I think the above is one of the stupidest expressions ever. Pie is not easy. That is, making pie is not easy. Ok, maybe some pies are easy, but apple pie isn't. Because it won't taste good unless the crust is from scratch, and of course, you can't get away with pre-peeled, frozen apples. You got peel those apples. Core them. Then slice them. Not easy. At least not for a klutz like me.
But when my friend Rosa brought to work a bag full of Granny Smiths, I agreed to make apple pie with them, because it's fall, and it's apple pie time. As much as I love summer, I just love that first crisp air, the idea of leaves changing, of people leaving their urban environments, getting into nature, picking apples. Eating apple pie is just an extension of that, and if I didn't take part of the laborsome task of picking apples, the least I could do was do something with them. So apple pie for the office it was.
I turned to my bible of baking -- the good people at King Arthur Flour. They have two distinct apple pie recipes. One is called Best, the other, Favorite. You can't really go wrong, can you? I picked the 'Favorite' one, because I couldn't be bothered to get apple cider. The only additional ingredient I didn't have already was, quite surprisingly, the flour.
Making the pastry took ages, because I decided to use my hands, rather than the Kitchenaid. Peeling the apples took FOREVER. I once went to pick up Chinese food, and as I was waiting to get my order, the owner of the take out was peeling an apple in front of me. With just the use of his hands and a paring knife, he peeled the entire apple into one long curly strip. I'm so impressed with people who have that ability. I did much better than I usually do, with a vegetable peeler, but it still took FOREVER.

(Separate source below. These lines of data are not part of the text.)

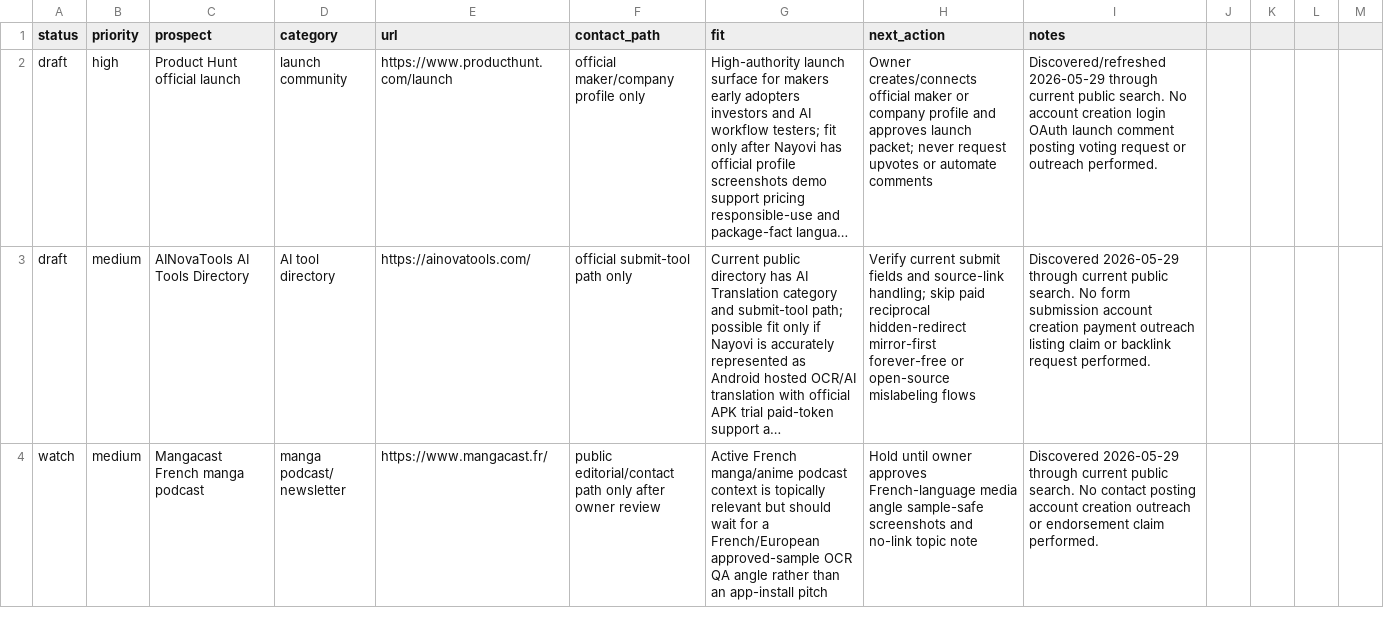
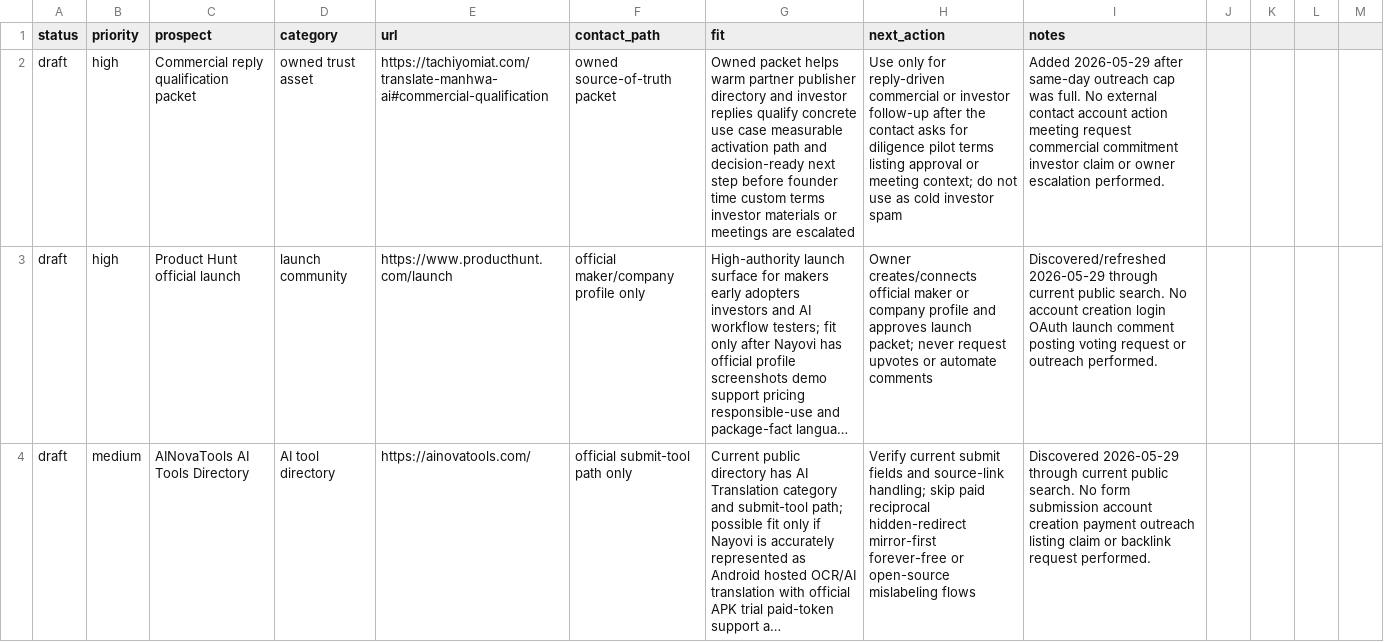
Before and after one commit to borjiomar38/tachi-back, a CSV file: docs/growth/backlink-prospects.csv, drawn as a sheet; only a part is shown; the shorter side is filled out with more unchanged rows; long unchanged cells end in …; the diff names each change by its address in the sheet, - before the commit and + after, or states it on an @@ line.

Commit message:
Add commercial reply qualification packet

```diff
--- a/docs/growth/backlink-prospects.csv
+++ b/docs/growth/backlink-prospects.csv
+row 2: draft | high | Commercial reply qualification packet | owned trust asset | https://tachiyomiat.com/translate-manhwa-ai#commercial-qualification | owned source-of-truth packet | Owned packet helps warm partner publisher directory and investor replies qualify concrete use case measurable activation path and decision-ready next step before founder time custom terms investor materials or meetings are escalated | Use only for reply-driven commercial or investor follow-up after the contact asks for diligence pilot terms listing approval or meeting context; do not use as cold investor spam | Added 2026-05-29 after same-day outreach cap was full. No external contact account action meeting request commercial commitment investor claim or owner escalation performed.
```
Also changed, not shown: 5 other files.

But the result was fabulous, and that's what really matters. The apples were perfectly baked in the sweet cream custard that was formed with the combination of vanilla and half n half. The crust was perfection. EVERYONE from work really loved it, even the people that admitted they are not really pie people. Some had their slices warm with vanilla ice cream I had bought and brought in.
Here is the recipe, because I really think, if you have the time, do make this. So worth it!

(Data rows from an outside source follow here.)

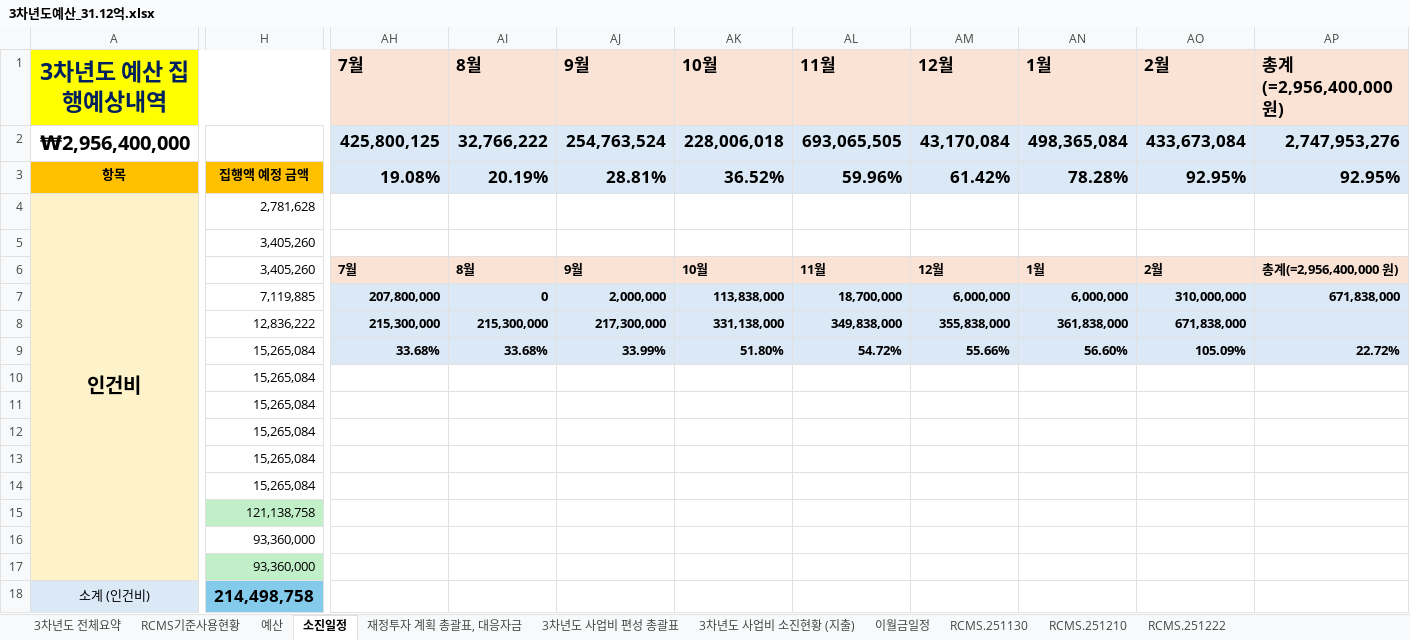
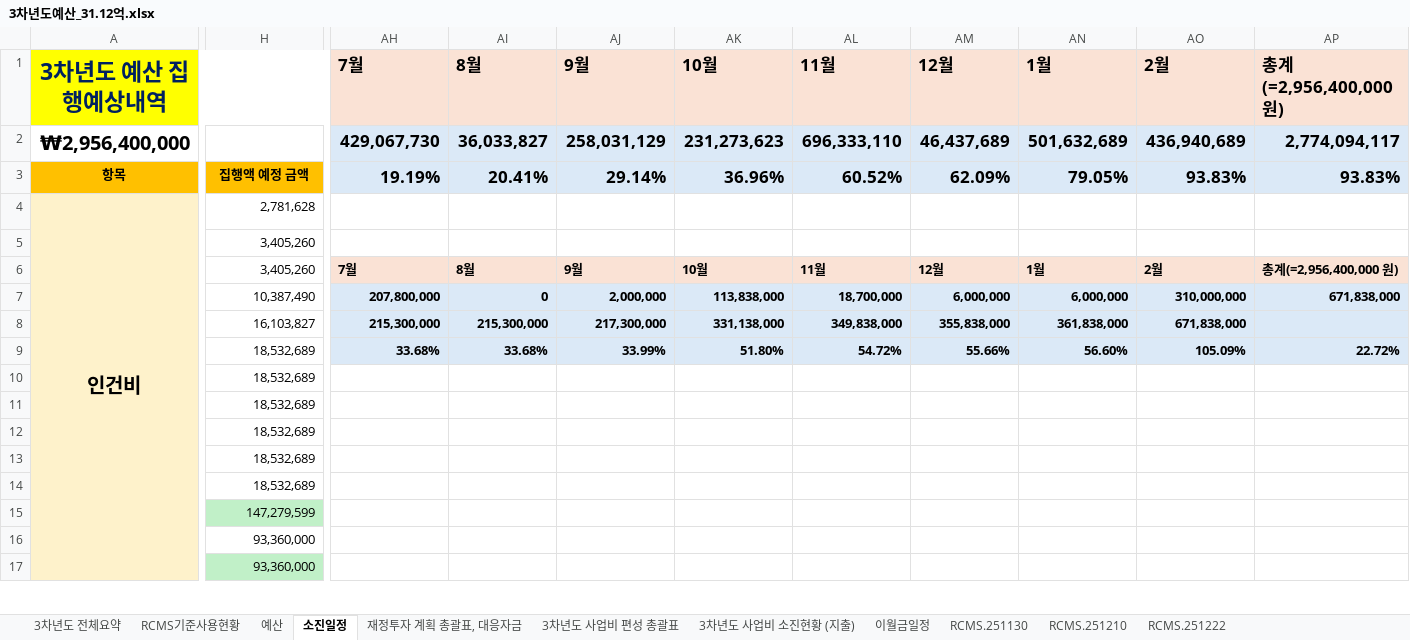
Before and after one commit to vectorcont62-dev/SSSU-third, an Excel workbook: 3차년도예산_31.12억.xlsx, sheet 소진일정, drawn as a sheet; only a part is shown, gaps mark what is left out; values as stored, in another font and other column widths than the file's, no borders; charts and pictures not drawn; removed rows and columns are numbered as before the commit, all else as after; rows hold the shown columns only; the diff covers the shown part only; the diff names each change by its address in the sheet, - before the commit and + after, or states it on an @@ line.

```diff
--- a/3차년도예산_31.12억.xlsx (sheet 소진일정)
+++ b/3차년도예산_31.12억.xlsx (sheet 소진일정)
-AH2 (7월): 425,800,125
+AH2 (7월): 429,067,730
-AI2 (8월): 32,766,222
+AI2 (8월): 36,033,827
-AJ2 (9월): 254,763,524
+AJ2 (9월): 258,031,129
-AK2 (10월): 228,006,018
+AK2 (10월): 231,273,623
-AL2 (11월): 693,065,505
+AL2 (11월): 696,333,110
-AM2 (12월): 43,170,084
+AM2 (12월): 46,437,689
-AN2 (1월): 498,365,084
+AN2 (1월): 501,632,689
-AO2 (2월): 433,673,084
+AO2 (2월): 436,940,689
-AP2 (총계(=2,956,400,000 원)): 2,747,953,276
+AP2 (총계(=2,956,400,000 원)): 2,774,094,117
-AH3 (7월): 19.08%
+AH3 (7월): 19.19%
-AI3 (8월): 20.19%
+AI3 (8월): 20.41%
-AJ3 (9월): 28.81%
+AJ3 (9월): 29.14%
-AK3 (10월): 36.52%
+AK3 (10월): 36.96%
-AL3 (11월): 59.96%
+AL3 (11월): 60.52%
-AM3 (12월): 61.42%
+AM3 (12월): 62.09%
-AN3 (1월): 78.28%
+AN3 (1월): 79.05%
-AO3 (2월): 92.95%
+AO3 (2월): 93.83%
-AP3 (총계(=2,956,400,000 원)): 92.95%
+AP3 (총계(=2,956,400,000 원)): 93.83%
-H7: 7,119,885
+H7: 10,387,490
-H8: 12,836,222
+H8: 16,103,827
-H9:H14: 15,265,084
+H9:H14: 18,532,689
-row 15:  | 121,138,758
+row 15:  | 147,279,599
-row 18: 소계 (인건비) | 214,498,758
```
Also changed, not shown: 2 added rows, 1 removed row and 13 edited cells elsewhere in this sheet, sheet RCMS.251222, sheet 예산, sheet 3차년도 전체요약, sheet 재정투자 계획 총괄표, 대응자금, sheet 3차년도 사업비 편성 총괄표, sheet 3차년도 사업비 소진현황 (지출), 1 more sheet, formulas that keep their value, charts or pictures, 1 other file.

Sue’s Favorite Apple Pie -- King Arthur Flour Baking Company
This apple pie isn’t one that’ll make you sit up and take notice. Instead, it’ll invite you to snuggle into your favorite chair, heave a comfortable sigh, and enjoy bite after bite of this perfectly simple pie. The spices in the filling are understated, rather than overwhelming, and allow the flavor of vanilla to shine through. Meanwhile, the vanilla is pairing with the cream to give an impression of ice cream inside the pie, mirroring the scoop of vanilla you may have piled on top.

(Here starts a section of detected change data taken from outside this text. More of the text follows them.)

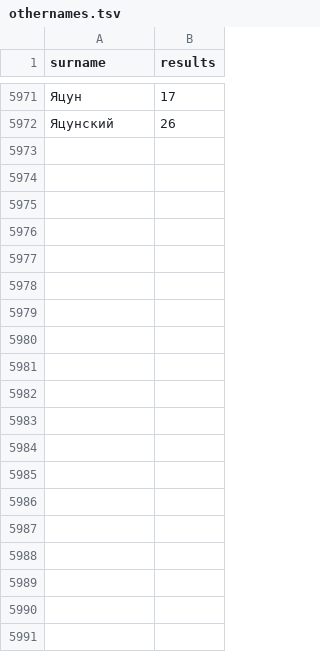
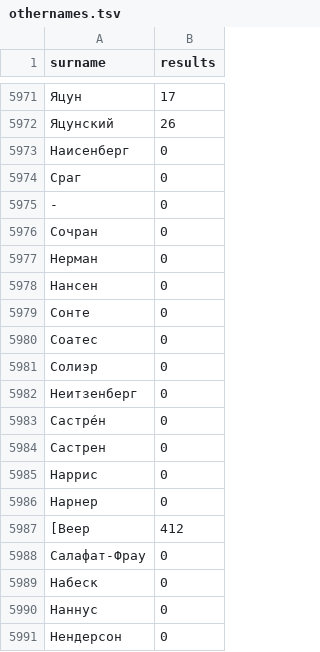
Before and after one commit to camunigeography/muscat-conversion, a TSV file: tables/othernames.tsv, drawn as a sheet; only a part is shown, gaps mark what is left out; the diff covers the shown part only; the diff names each change by its address in the sheet, - before the commit and + after, or states it on an @@ line.

Commit message:
Update othernames data after overnight import

```diff
--- a/tables/othernames.tsv
+++ b/tables/othernames.tsv
+row 5973: Hаисенберг | 0
+row 5974: Cраг | 0
+row 5975: - | 0
+row 5976: Cочран | 0
+row 5977: Hерман | 0
+row 5978: Hансен | 0
+row 5979: Cонте | 0
+row 5980: Cоатес | 0
+row 5981: Cолиэр | 0
+row 5982: Hеитзенберг | 0
+row 5983: Cастрéн | 0
+row 5984: Cастрен | 0
+row 5985: Hаррис | 0
+row 5986: Hарнер | 0
+row 5987: [Веер | 412
+row 5988: Cалафат-Фрау | 0
+row 5989: Hабеcк | 0
+row 5990: Hаннус | 0
+row 5991: Hендерсон | 0
```
Also changed, not shown: 32 added rows elsewhere in this file.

1 recipe King Arthur's Pie Crust
2 tablespoons (3/8 ounce) unbleached all-purpose flour
3/4 to 1 cup (5 1/2 to 7 1/4 ounces) sugar, to taste, depending on the tartness of the apples
1/4 teaspoon nutmeg OR ground cardamom
1/2 teaspoon cinnamon
1/4 teaspoon salt
4 to 5 cups (about 1 1/2-2 pounds) cored, peeled and diced apples (Granny Smith and/or Cortland are our favorites)
1 tablespoon vanilla
2/3 cup (5 3/8 ounces) half-and-half, light cream, or heavy cream, your choice
2 teaspoons sugar mixed with 1/8 teaspoon cinnamon
Crust: Roll one piece of the pie crust out to about 13 inches in diameter, and carefully transfer it to a 9-inch pie pan (a giant spatula works well here). Fold the edges under.
Filling: In a large bowl, whisk together the flour, the sugar, spices and salt. Add the apples (cut in about 1/2-inch dice), and toss to combine thoroughly. Add the vanilla and cream, and stir well. Spoon the filling into the crust. Roll the second crust to a diameter of about 10 to 11 inches, lay it atop the filling, and crimp to seal.
Baking: Bake the pie in a preheated 450°F oven for 15 minutes, then reduce the heat to 350°F, and bake for an additional 40 to 50 minutes, until the top is medium-brown and the juices are clear and bubbly. If the crust appears to be browning too quickly, cover it with a pie crust shield, or strips of aluminum foil.
Note: If you’re using a light or shiny pie pan rather than a dark one, be sure to bake the pie for at least 50 minutes, to ensure that the bottom crust is done. Yield: one 9-inch pie, 8 servings.